Why can't they deal with it in a quiet, non-intrusive way? Hmmm....I think that's impossible and I think I know why. When you go low, the body's needs adrenaline to increase insulin. So (probably subliminally) the diabetic has to create a situation that forces an adrenaline rush. I've often considered getting a hammer out and just smashing a couple of his fingers!!! Well, think about it - that would definitely create an adrenaline rush, get the glucose heading up again. I think they create drama, they yell, they get angry - often not really understanding it or able to control it- as an unconcious effort to increase sugar.

I've started just to allow the argument to build. The sooner he gets insulin flowing, the sooner he will come out of his low. So within reason - I will on occassion allow him to continue down that hostile path. But more often than not, I quietly tell him he doesn't have permission to yell at me, or talk to me like that.....and then I will leave and go shopping, go to a movie, do whatever it takes to get myself out of the house, away from his "mood". Like you said, we can't fix them, cure them, heal them, make them better, change them. And I have learned that there are times to just say, "I can't live with you right now" and then walk away for a few hours or even a few days.

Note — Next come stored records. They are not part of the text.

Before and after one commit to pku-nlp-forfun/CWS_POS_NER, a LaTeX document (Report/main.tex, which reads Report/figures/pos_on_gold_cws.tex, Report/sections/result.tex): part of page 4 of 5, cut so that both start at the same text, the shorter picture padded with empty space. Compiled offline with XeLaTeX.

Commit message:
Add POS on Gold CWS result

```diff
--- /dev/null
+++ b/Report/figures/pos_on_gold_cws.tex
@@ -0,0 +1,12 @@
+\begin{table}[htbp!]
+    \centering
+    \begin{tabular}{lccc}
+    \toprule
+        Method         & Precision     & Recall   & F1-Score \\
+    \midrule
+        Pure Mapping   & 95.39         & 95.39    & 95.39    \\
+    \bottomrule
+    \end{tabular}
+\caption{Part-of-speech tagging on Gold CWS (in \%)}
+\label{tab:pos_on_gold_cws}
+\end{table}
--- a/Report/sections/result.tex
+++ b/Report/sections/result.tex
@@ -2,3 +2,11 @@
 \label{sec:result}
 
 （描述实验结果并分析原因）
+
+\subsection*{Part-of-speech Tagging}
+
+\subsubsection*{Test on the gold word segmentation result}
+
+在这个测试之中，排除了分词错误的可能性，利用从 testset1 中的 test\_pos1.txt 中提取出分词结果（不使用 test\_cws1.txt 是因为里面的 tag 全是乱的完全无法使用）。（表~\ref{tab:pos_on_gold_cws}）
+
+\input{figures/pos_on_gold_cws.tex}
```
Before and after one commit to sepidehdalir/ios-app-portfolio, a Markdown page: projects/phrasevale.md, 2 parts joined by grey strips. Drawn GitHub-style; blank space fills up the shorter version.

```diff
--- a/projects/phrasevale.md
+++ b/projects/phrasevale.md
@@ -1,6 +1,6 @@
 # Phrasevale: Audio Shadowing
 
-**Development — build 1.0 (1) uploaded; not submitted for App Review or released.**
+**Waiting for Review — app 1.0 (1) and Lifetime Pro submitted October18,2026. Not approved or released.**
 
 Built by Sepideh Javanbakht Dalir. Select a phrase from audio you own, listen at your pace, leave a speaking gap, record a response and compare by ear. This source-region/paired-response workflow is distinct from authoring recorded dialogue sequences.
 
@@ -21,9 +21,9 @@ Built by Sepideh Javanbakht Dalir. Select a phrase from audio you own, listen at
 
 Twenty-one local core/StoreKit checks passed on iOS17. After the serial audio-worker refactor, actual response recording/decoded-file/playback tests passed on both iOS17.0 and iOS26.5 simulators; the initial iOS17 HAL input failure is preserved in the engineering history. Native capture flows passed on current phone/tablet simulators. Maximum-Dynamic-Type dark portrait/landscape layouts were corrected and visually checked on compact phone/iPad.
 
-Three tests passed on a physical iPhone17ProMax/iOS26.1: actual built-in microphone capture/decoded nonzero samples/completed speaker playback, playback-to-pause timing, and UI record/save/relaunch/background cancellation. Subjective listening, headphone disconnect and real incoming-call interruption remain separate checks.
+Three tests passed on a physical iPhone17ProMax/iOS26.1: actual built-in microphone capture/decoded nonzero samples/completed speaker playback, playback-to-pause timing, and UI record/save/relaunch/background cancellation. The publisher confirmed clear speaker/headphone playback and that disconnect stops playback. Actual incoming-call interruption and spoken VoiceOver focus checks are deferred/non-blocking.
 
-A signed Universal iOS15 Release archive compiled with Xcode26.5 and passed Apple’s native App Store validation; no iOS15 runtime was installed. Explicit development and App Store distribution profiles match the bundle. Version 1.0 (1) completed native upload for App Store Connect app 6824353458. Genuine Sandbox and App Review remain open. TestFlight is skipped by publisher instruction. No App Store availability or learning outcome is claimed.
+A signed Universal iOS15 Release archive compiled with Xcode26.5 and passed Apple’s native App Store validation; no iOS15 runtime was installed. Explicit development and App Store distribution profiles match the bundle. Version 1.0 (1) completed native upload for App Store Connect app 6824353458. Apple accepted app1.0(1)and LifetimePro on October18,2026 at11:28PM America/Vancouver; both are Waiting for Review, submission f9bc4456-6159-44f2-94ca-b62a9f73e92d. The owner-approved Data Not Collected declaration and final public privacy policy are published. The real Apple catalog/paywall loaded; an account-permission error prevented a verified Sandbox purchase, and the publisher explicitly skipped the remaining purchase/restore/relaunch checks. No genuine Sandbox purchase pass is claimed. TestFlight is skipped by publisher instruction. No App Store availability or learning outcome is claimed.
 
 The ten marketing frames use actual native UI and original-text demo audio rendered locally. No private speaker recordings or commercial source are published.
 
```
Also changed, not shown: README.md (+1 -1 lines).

My MIL would blame me, too.....but I have learned over the years that as his mother, she subconsciously created a dramatic moment in their lives whenever he was going into a low. My FIL is also diabetic and she is extremely skilled at creating dramatic moments exactly when he goes into a low. It is an interesting dance to watch. She has trigeminal neuralgia and will have horrible pain the moment he starts to go low. He panics, determined to help ease her pain and you can almost see him go from a low back to a normal within about an hour......which is precisely the lengty of one of her attacks. When he is gone, she will go a full day without an attack. I'm not even sure she is conscious of the "dance" they do!

While I refuse to become such a drama queen - I've definitely considered using that tactic if I need to!

While there is an element of comfort in knowing that I am not alone in this heart goes out to each one of you because I truly know and understand what you are going through. Do not allow him to take an ounce away from your self esteem! This is his disease - not yours!